Type of information:
experimental study
Adequacy of study:
supporting study
2 (reliable with restrictions)
Rationale for reliability incl. deficiencies:
other: Study conducted according to well documented methods.

Data source

Reference Type:
Degradation Kinetics of Testosterone by Manure-Borne Bacteria: Influence of Temperature, pH, Glucose Amendments, and Dissolved Oxygen
Yun-Ya Yang, Thomas Borch,* Robert B. Young, Lawrence D. Goodridge, and Jessica G. Davis
Bibliographic source:
J. Environ.

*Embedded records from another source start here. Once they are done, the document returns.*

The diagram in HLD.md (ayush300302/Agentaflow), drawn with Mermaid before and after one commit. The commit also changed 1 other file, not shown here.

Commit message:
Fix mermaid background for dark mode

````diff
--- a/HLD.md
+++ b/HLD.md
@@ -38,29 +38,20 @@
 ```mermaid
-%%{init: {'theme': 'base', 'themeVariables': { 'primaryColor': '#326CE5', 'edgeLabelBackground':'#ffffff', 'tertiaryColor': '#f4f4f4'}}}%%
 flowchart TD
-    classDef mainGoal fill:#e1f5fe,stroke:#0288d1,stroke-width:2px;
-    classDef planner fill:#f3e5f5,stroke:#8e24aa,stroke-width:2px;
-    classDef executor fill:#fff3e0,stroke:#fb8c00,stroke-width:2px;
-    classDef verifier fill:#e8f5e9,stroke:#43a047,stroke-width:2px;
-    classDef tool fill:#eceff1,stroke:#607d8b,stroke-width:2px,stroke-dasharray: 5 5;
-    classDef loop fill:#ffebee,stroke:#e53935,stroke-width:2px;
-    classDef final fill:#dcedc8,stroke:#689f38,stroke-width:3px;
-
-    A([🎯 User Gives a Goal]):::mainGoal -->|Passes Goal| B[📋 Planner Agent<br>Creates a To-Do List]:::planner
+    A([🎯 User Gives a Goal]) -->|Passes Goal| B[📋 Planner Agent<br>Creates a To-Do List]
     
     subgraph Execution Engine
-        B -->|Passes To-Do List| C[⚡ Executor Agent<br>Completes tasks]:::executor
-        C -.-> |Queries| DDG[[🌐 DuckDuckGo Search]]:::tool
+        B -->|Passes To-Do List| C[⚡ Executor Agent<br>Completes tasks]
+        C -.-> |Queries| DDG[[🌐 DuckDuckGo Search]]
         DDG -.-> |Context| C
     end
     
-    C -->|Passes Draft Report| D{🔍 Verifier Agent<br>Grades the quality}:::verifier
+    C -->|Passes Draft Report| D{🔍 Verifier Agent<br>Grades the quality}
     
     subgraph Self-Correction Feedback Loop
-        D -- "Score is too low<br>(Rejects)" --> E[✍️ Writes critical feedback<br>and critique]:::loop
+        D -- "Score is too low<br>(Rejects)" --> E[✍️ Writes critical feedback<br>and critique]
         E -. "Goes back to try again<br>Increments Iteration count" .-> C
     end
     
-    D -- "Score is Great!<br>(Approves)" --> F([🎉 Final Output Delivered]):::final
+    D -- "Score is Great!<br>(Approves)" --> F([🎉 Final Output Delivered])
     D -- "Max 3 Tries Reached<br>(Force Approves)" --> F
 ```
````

Qual. 39 (2010)

Materials and methods

Test material

Constituent 1
Chemical structure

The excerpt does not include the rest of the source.